On Aug. 8, President Trump issued a number of Executive Orders to address the fact Congress was unable to come to an agreement to provide additional stimulus to the economy, which continues to lag during the prolonged COVID-19 pandemic.

The “Memorandum on Deferring Payroll Tax Obligations in Light of the Ongoing COVID-19 Disaster,” which many people refer to as the “Payroll Tax Holiday” order, was issued to provide additional economic relief to workers.


Please note, the President’s authority to issue this Executive Order falls under Code Section 7508A, which allows only for the delay in payments or other actions in response to a disaster declaration. This was the same authority under which the payment of taxes and filing of tax returns for the 2019 tax year were previously delayed until July 15, 2020.

While the President indicated he ultimately wants payroll taxes abated, the reality of our governmental system actually requires an act of Congress to make this change. In the meantime, the U.S. Treasury Department was ordered to provide guidance on the current Executive Order. We are hopeful this guidance will provide logistical guidance on what this means to both employers and employees.

Here is what we know:

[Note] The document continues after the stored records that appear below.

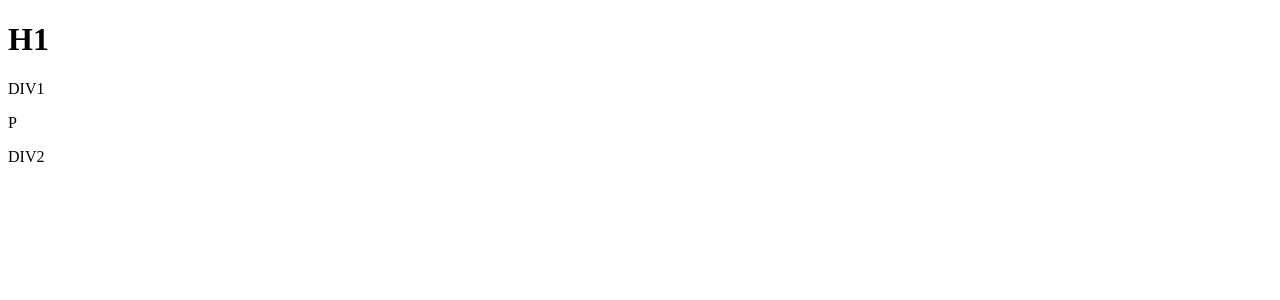
Repository: Chaimaa482/web-tp4
Page: ex1.html
These files come from the project's save history. The page is drawn as it stood at one moment and after the next save; the edit follows.
The browser window is 1280 px wide. The pictures show the whole page.

Above is the page before, as saved 2023-10-22 15:29:14.
Console error: SyntaxError: Unexpected token ')'

### ex1.html
<!DOCTYPE html>
<html lang="en">
<head>
    <meta charset="UTF-8">
    <meta name="viewport" content="width=device-width, initial-scale=1.0">
    <title>HTML Table with Merged Cells</title>
</head>
<body>
    <h1>H1</h1>
    <div>DIV1</div>
    <p>P</p>
    <div>DIV2</div>
    <script>
        var e1=document.getElementsByTagName('div')
        for(i=1, e1.length, i++)
        alert(e1[i].innerText);
    </script>
</body>
</html>

After the next save:
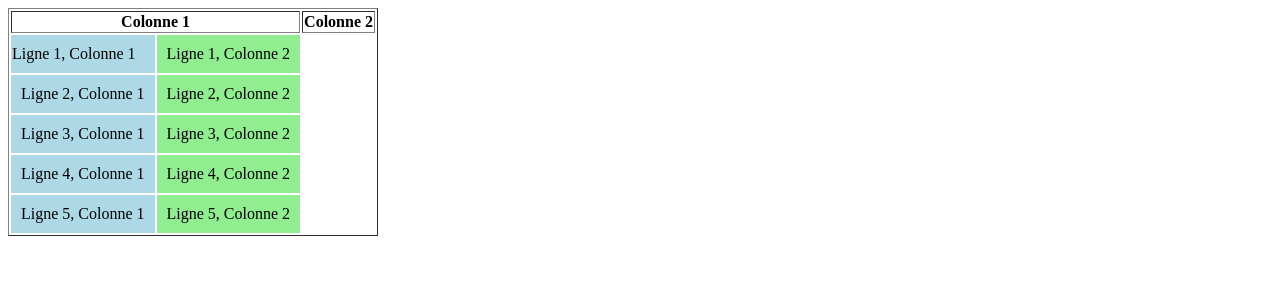
The error is gone.
Saved 2 min 11 s later.
--- a/ex1.html
+++ b/ex1.html
@@ -1,19 +1,80 @@
 <!DOCTYPE html>
-<html lang="en">
+<html>
 <head>
-    <meta charset="UTF-8">
-    <meta name="viewport" content="width=device-width, initial-scale=1.0">
-    <title>HTML Table with Merged Cells</title>
+    <style>
+        .col1 {
+            background-color: lightblue;
+        }
+        .col2 {
+            background-color: lightgreen;
+        }
+    </style>
 </head>
 <body>
-    <h1>H1</h1>
-    <div>DIV1</div>
-    <p>P</p>
-    <div>DIV2</div>
+    <table id="myTable" border="1">
+        <tr>
+            <th>Colonne 1</th>
+            <th>Colonne 2</th>
+        </tr>
+        <tr>
+            <td>Ligne 1, Colonne 1</td>
+            <td>Ligne 1, Colonne 2</td>
+        </tr>
+        <tr>
+            <td>Ligne 2, Colonne 1</td>
+            <td>Ligne 2, Colonne 2</td>
+        </tr>
+        <tr>
+            <td>Ligne 3, Colonne 1</td>
+            <td>Ligne 3, Colonne 2</td>
+        </tr>
+        <tr>
+            <td>Ligne 4, Colonne 1</td>
+            <td>Ligne 4, Colonne 2</td>
+        </tr>
+        <tr>
+            <td>Ligne 5, Colonne 1</td>
+            <td>Ligne 5, Colonne 2</td>
+        </tr>
+    </table>
+
     <script>
-        var e1=document.getElementsByTagName('div')
-        for(i=1, e1.length, i++)
-        alert(e1[i].innerText);
+        // Enlever la bordure intérieure du tableau
+        var table = document.getElementById("myTable");
+        var cells = table.getElementsByTagName("td");
+        for (var i = 0; i < cells.length; i++) {
+            cells[i].style.border = "none";
+        }
+
+        // Fusionner les cellules de la première ligne
+        var th = table.querySelector("tr:first-child th");
+        th.colSpan = 2;
+
+        // Donner une couleur de fond rose aux lignes paires et beige aux lignes impaires
+        var rows = table.querySelectorAll("tr");
+        for (var i = 1; i < rows.length; i++) {
+            if (i % 2 === 0) {
+                rows[i].style.backgroundColor = "pink";
+            } else {
+                rows[i].style.backgroundColor = "beige";
+            }
+        }
+
+        // Donner une classe col1 aux colonnes paires et col2 aux colonnes impaires
+        var cellsCol1 = table.getElementsByClassName("col1");
+        var cellsCol2 = table.getElementsByClassName("col2");
+        for (var i = 0; i < cells.length; i++) {
+            if (i % 2 === 0) {
+                cells[i].className = "col1";
+            } else {
+                cells[i].className = "col2";
+            }
+        }
+
+        // Augmenter le padding de toutes les cellules sauf celles de la première ligne
+        for (var i = 1; i < cells.length; i++) {
+            cells[i].style.padding = "10px";
+        }
     </script>
 </body>
 </html>
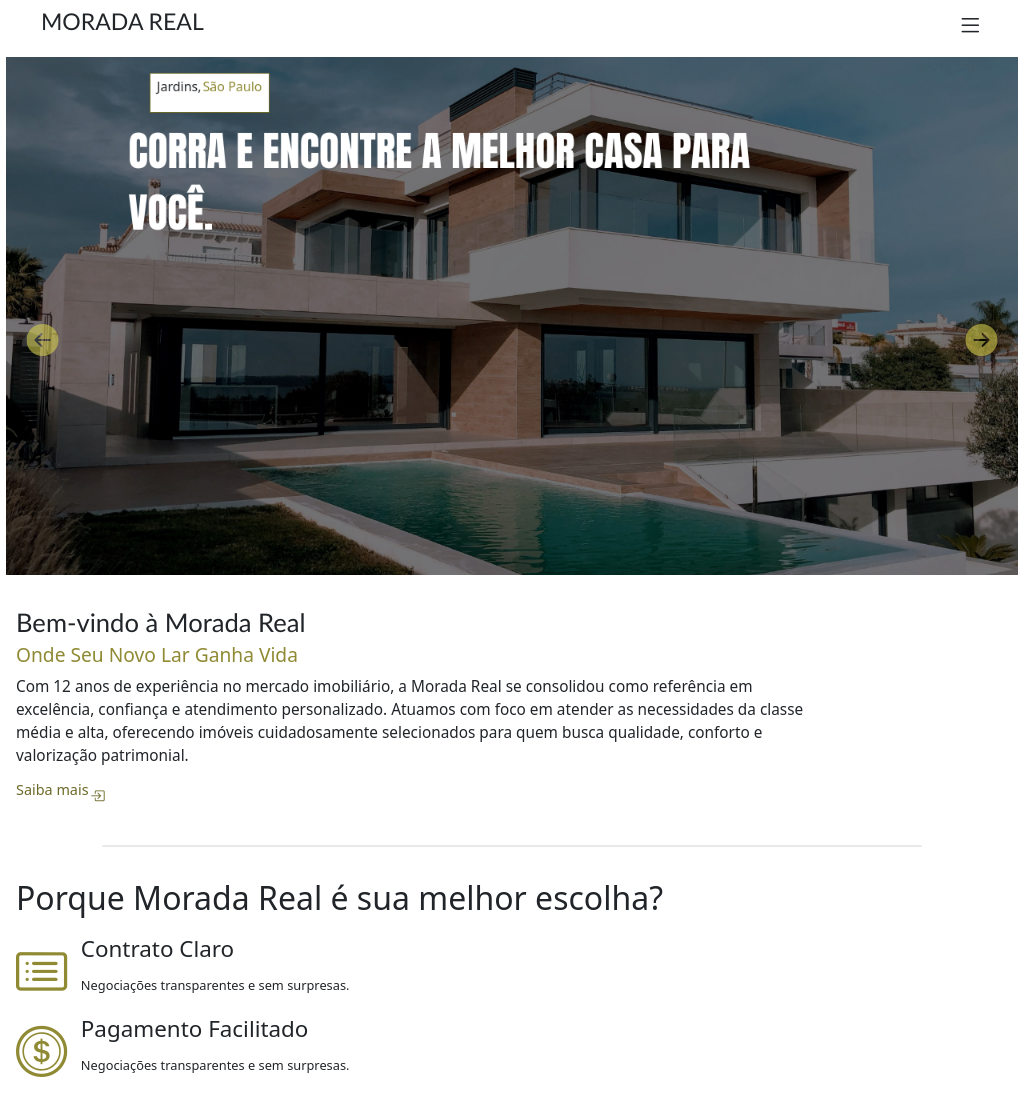
Repository: Mattyns/moradareal
Page: index.html
These files come from the project's save history. The page is drawn as it stood at one moment and after the next save; the edit follows.
The browser window is 1280 px wide. The pictures show the whole page, at 80% of full size.

Above is the page before, as saved 2025-07-13 17:54:20.

After the next save:
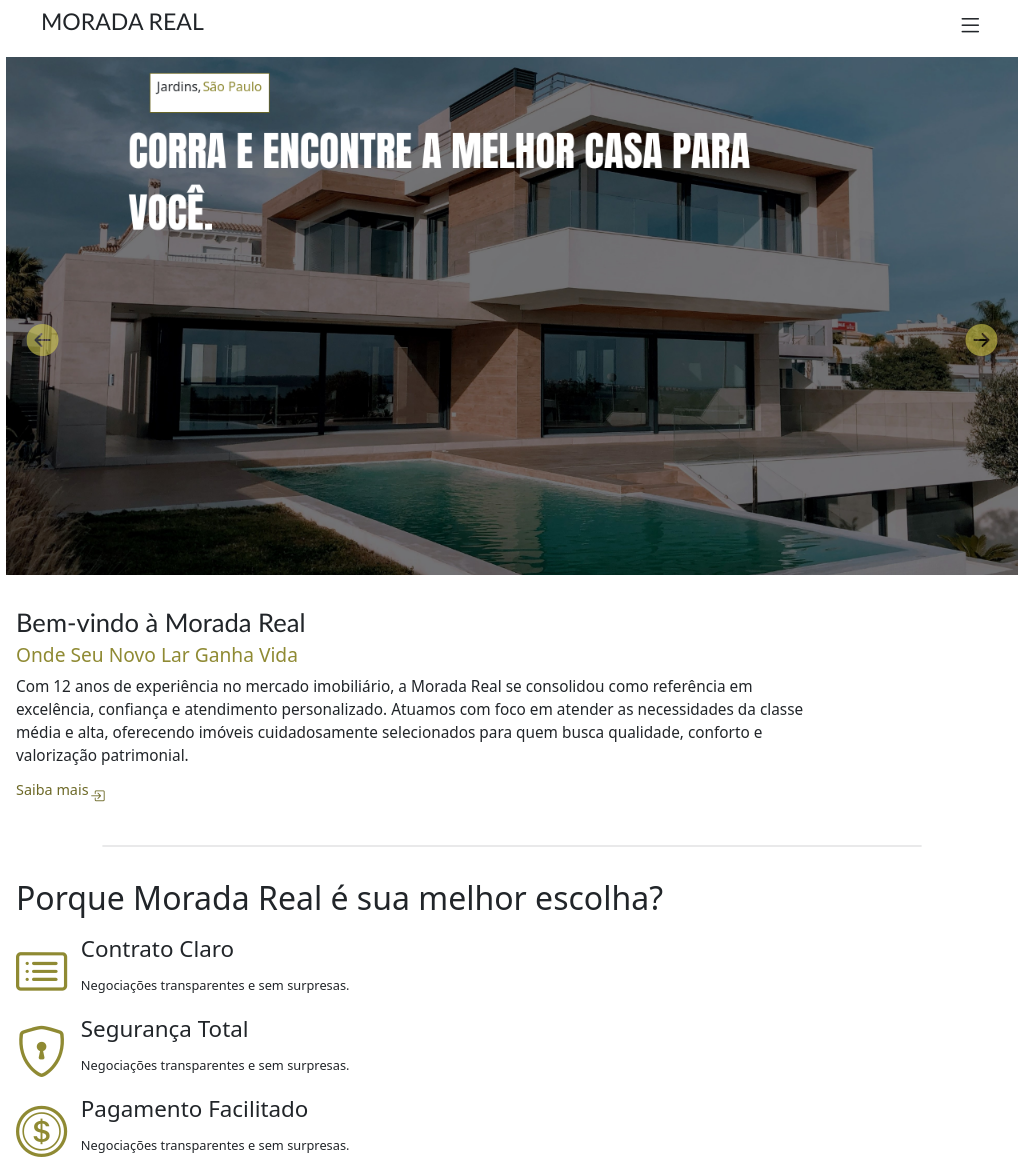
Saved 4 s later.
--- a/index.html
+++ b/index.html
@@ -75,6 +75,12 @@
                             <p class="service__text">Negociações transparentes e sem surpresas.</p>
                         </div>
 
+                                                <div class="service__card service__security">
+                            <i class="service__icon bi-shield-lock"></i>
+                            <h3 class="service__title">Segurança Total</h3>
+                            <p class="service__text">Negociações transparentes e sem surpresas.</p>
+                        </div>
+
                         <div class="service__card service__Payment">
                             <i class="service__icon bi-coin"></i>
                             <h3 class="service__title">Pagamento Facilitado</h3>
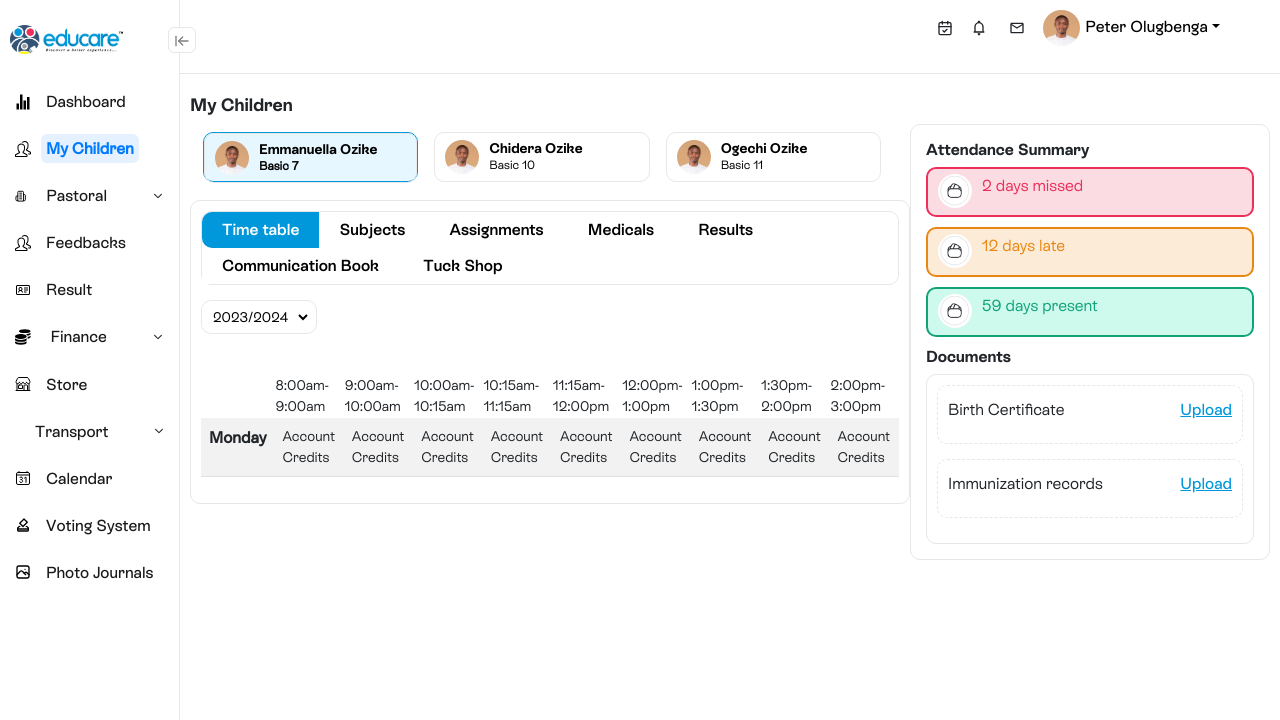
Repository: sarahnnanyelugo/educare-dashboards
Page: /my-children
The author's editor kept a copy of each file at every save. The page is drawn from the files as they stood at one save, then again after the next save.
The browser window is 1280 px wide. The pictures show the whole page.
The project was rebuilt for these pictures with package versions that can differ from the ones it lists, and the page was loaded fresh each time. Also part of the build but not shown: src/Dashboards/Parents/MainView/main-view.scss, src/components/News/news.scss, src/components/News/News.js, src/TestData/newsData.js, src/TestData/schEvents.js, src/components/ResultChart/ResultChart.js, src/components/Calender/calender.scss, src/components/Calender/Calender.js and 5 more.

Above is the page before, as saved 2024-10-16 08:51:31.

After the next save:
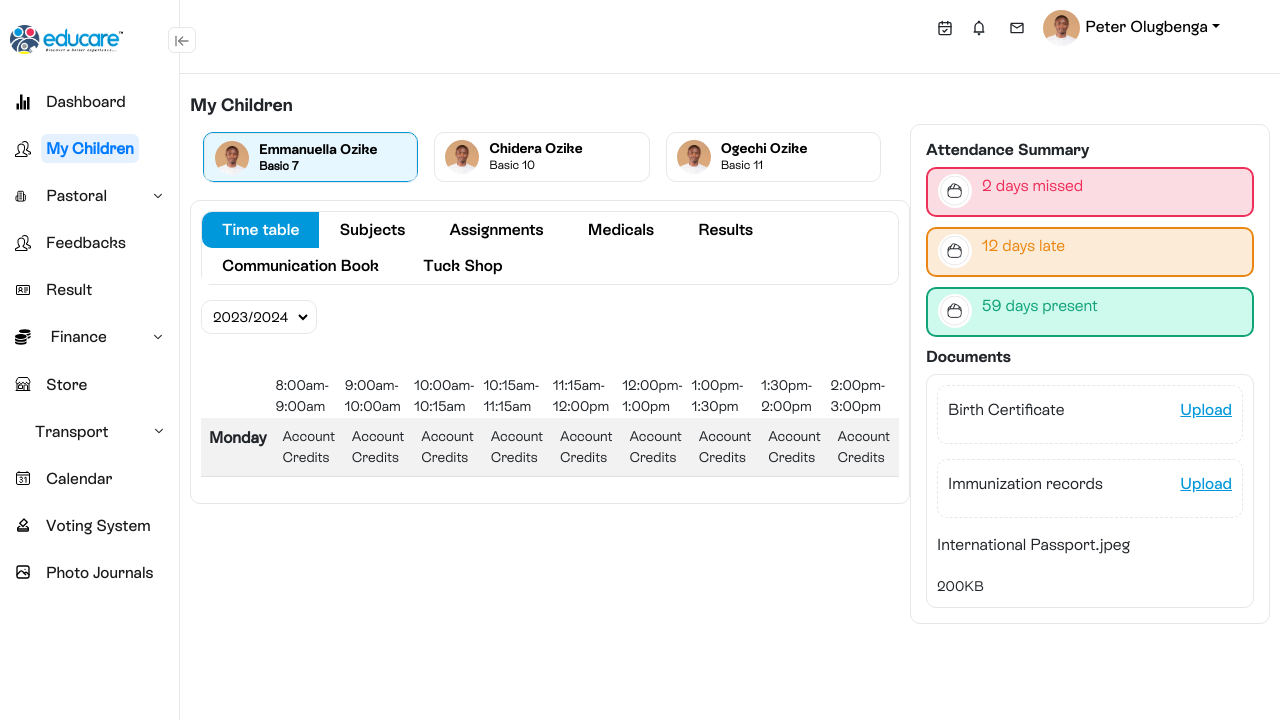
Saved 85 s later.
--- a/src/Dashboards/Parents/MyChildren/Documents.js
+++ b/src/Dashboards/Parents/MyChildren/Documents.js
@@ -6,6 +6,12 @@ export const Documents = () => {
     <div>
       <FileUpload file="Birth Certificate" />
       <FileUpload file="Immunization records" />
+      <div className="d-flex">
+        <div>
+          <p>International Passport.jpeg</p>
+          <small>200KB</small>
+        </div>
+      </div>
     </div>
   );
 };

  • Beginning on Sept. 1 and continuing through Dec. 31, 2020, there are three components of the payroll tax deferral including (1) the deferral of the withholding, (2) the deposit, and (3) the payment of the employee’s share of FICA taxes (6.2 percent under the Federal Insurance Contributions Act). This will be effective for employees, who earn bi-weekly, pre-tax earnings of less than $4,000 (roughly an annual salary of $104,000) or a similar amount, where a different pay period applies. The goal of this Order is to allow greater cash flow to pass to wage earners, thereby giving them additional cash flow for spending. That being said, this Order truly only affects those workers currently employed, but provides no additional assistance to those who remain unemployed. This is the main reason both Congressional Democrats and Republicans have not been in favor of a payroll tax holiday.
  • For employers, there are still many unanswered questions. It remains unclear as to whether employers have the option, or the requirement, to complete all three steps of the Executive Order – withhold, deposit and payment of FICA tax. Until guidance is provided, employers could in theory, continue to withhold FICA tax and wait to deposit and pay the tax until sometime in 2021, thereby negating the intended additional cash flow for workers and the stimulus effect on the economy. It is also unclear how employers should attempt to implement these deferrals in the case employees terminate employment between Sept. 1 and Dec. 31. Under these circumstances, the employer would not have the ability to recover FICA taxes they will be required to pay on behalf of someone they no longer employ.

What to do now?

We recommend waiting for additional guidance from the U.S. Treasury before taking any action to change employee deferrals. While it is not guaranteed, due to the fast approaching implementation date of the Executive Order, we are hopeful this guidance will be forthcoming in the next two weeks.

We will continue to update you as additional information becomes available.